## Your objective
In the records below, find each line holding the word "framework" and copy it.

BEGIN Information shown

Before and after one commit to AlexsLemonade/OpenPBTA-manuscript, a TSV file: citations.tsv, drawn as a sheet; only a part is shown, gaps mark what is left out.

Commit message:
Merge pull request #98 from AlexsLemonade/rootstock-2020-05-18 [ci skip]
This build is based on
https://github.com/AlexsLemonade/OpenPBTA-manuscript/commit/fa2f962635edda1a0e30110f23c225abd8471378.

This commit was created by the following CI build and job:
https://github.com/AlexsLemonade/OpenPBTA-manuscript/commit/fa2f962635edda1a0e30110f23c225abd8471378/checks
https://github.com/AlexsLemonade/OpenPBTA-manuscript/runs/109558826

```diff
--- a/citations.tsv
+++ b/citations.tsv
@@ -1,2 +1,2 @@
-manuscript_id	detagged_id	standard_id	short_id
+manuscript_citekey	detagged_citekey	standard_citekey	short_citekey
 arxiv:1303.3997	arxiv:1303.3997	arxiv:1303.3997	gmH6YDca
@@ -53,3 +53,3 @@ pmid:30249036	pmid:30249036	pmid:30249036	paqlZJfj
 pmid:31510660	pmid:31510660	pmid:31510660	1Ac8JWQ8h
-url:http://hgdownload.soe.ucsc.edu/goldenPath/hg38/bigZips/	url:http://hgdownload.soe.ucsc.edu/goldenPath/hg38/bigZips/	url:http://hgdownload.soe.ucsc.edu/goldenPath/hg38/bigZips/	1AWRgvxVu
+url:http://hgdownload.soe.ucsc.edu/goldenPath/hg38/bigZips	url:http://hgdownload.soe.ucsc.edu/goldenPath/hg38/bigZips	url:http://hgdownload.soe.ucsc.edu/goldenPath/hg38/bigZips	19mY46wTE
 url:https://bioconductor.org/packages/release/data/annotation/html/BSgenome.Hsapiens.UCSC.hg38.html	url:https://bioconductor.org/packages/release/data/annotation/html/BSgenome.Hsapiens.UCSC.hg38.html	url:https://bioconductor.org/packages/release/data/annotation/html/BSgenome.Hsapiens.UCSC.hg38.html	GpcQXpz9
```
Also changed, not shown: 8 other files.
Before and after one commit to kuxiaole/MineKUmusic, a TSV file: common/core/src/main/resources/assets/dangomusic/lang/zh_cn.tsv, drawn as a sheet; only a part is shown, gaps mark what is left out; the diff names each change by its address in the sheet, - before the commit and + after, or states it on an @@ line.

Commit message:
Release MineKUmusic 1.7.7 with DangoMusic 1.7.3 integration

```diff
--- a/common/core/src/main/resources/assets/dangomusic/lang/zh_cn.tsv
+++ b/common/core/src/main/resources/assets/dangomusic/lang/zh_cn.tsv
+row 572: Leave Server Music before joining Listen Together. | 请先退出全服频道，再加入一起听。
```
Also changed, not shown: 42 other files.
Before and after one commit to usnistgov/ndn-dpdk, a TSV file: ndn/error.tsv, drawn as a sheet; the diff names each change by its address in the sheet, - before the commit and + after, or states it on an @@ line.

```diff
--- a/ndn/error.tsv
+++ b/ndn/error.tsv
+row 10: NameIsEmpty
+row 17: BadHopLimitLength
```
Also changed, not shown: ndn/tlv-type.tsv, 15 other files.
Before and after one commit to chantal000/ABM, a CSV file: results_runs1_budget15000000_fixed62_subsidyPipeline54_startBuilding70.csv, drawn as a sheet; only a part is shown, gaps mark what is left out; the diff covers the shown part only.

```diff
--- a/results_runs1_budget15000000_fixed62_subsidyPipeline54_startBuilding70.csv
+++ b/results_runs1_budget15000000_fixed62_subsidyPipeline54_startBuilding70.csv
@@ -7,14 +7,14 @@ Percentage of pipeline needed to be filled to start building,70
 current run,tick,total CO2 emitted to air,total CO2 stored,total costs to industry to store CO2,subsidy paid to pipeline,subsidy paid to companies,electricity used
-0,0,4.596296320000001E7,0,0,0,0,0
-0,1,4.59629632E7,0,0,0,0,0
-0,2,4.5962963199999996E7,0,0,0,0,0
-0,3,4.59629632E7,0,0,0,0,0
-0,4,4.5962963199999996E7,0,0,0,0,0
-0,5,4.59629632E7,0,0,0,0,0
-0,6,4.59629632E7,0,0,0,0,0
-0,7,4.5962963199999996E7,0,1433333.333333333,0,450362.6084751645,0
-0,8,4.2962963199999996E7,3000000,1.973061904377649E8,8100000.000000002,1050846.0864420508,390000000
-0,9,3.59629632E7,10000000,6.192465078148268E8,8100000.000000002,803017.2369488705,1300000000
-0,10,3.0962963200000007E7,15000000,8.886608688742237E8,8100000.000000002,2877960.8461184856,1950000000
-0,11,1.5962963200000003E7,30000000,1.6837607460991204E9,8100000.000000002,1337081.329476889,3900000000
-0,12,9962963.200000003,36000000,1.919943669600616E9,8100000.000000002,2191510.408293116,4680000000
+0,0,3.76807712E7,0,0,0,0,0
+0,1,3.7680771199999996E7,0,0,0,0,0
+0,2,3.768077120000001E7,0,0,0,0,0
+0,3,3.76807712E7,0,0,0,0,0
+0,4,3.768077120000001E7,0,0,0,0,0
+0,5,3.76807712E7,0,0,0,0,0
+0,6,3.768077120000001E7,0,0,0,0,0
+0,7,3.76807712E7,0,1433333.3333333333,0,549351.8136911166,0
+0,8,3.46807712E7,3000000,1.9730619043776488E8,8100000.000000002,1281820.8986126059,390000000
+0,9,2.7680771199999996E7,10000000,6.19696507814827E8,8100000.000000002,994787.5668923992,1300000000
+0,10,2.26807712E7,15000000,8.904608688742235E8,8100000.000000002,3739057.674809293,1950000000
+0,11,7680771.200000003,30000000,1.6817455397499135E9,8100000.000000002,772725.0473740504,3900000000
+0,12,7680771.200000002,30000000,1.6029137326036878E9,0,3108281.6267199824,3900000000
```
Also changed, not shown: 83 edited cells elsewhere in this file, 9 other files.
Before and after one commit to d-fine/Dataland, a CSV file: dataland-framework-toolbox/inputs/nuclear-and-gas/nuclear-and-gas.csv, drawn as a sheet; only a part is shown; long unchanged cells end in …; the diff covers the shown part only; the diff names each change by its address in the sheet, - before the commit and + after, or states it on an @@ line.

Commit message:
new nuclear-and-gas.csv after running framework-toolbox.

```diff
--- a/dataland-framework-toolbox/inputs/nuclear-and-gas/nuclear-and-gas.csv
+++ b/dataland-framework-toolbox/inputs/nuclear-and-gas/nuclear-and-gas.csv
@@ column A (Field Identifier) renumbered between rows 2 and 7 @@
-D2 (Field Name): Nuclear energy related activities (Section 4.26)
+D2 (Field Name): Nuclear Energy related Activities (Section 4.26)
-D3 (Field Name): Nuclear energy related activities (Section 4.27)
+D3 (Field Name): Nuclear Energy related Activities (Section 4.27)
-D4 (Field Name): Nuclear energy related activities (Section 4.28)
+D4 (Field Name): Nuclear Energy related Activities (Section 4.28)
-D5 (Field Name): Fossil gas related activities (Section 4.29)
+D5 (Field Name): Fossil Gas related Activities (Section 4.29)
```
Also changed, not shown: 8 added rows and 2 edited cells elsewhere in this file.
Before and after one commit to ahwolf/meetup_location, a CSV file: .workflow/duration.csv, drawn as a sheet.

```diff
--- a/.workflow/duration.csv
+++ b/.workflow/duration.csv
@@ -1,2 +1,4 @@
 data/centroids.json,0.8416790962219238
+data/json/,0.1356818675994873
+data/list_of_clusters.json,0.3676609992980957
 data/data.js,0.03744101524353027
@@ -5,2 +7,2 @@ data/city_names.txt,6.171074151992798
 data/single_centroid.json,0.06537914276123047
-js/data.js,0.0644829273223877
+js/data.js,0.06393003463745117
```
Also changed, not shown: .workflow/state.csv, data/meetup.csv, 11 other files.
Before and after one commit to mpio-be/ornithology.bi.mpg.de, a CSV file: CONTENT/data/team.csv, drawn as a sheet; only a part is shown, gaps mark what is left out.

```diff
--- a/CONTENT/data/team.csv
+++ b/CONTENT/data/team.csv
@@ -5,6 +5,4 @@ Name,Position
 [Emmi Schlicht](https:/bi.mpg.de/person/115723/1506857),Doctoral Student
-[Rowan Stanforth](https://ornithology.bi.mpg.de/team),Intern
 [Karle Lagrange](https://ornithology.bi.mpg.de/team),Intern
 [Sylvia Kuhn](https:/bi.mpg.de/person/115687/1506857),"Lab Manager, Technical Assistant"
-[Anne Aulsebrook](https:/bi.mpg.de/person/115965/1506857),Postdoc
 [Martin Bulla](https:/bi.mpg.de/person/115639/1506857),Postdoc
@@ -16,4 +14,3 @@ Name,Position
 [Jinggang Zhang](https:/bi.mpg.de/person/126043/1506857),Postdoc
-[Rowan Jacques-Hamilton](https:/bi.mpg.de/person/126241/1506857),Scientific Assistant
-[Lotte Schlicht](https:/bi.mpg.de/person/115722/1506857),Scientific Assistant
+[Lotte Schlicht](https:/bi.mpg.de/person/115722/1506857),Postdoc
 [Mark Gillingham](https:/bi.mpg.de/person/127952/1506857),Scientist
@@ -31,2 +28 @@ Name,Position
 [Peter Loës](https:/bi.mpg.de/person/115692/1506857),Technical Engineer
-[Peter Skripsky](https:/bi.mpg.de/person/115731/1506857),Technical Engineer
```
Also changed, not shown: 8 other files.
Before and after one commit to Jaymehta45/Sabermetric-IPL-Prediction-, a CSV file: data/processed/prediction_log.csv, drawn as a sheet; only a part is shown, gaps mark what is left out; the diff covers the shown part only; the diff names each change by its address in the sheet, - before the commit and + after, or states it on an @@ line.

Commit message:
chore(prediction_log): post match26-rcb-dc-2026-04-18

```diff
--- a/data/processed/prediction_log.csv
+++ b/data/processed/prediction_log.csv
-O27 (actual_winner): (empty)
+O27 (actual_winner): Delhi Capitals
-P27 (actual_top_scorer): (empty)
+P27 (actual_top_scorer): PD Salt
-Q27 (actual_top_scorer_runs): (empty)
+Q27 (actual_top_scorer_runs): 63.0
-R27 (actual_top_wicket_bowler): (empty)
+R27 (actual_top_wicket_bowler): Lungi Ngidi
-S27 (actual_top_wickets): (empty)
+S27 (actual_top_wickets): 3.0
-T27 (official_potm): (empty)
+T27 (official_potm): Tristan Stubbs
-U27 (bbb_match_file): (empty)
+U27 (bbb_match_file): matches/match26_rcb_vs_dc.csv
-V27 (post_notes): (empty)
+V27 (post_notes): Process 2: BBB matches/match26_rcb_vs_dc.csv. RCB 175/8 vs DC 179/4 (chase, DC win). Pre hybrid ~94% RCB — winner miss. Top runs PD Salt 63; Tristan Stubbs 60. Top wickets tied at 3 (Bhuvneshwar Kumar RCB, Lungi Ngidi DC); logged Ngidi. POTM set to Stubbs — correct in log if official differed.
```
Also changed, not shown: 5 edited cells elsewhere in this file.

END Information shown

## Worked solution
Before and after one commit to d-fine/Dataland, a CSV file: dataland-framework-toolbox/inputs/nuclear-and-gas/nuclear-and-gas.csv, drawn as a sheet; only a part is shown; long unchanged cells end in …; the diff covers the shown part only; the diff names each change by its address in the sheet, - before the commit and + after, or states it on an @@ line.
new nuclear-and-gas.csv after running framework-toolbox.
--- a/dataland-framework-toolbox/inputs/nuclear-and-gas/nuclear-and-gas.csv
+++ b/dataland-framework-toolbox/inputs/nuclear-and-gas/nuclear-and-gas.csv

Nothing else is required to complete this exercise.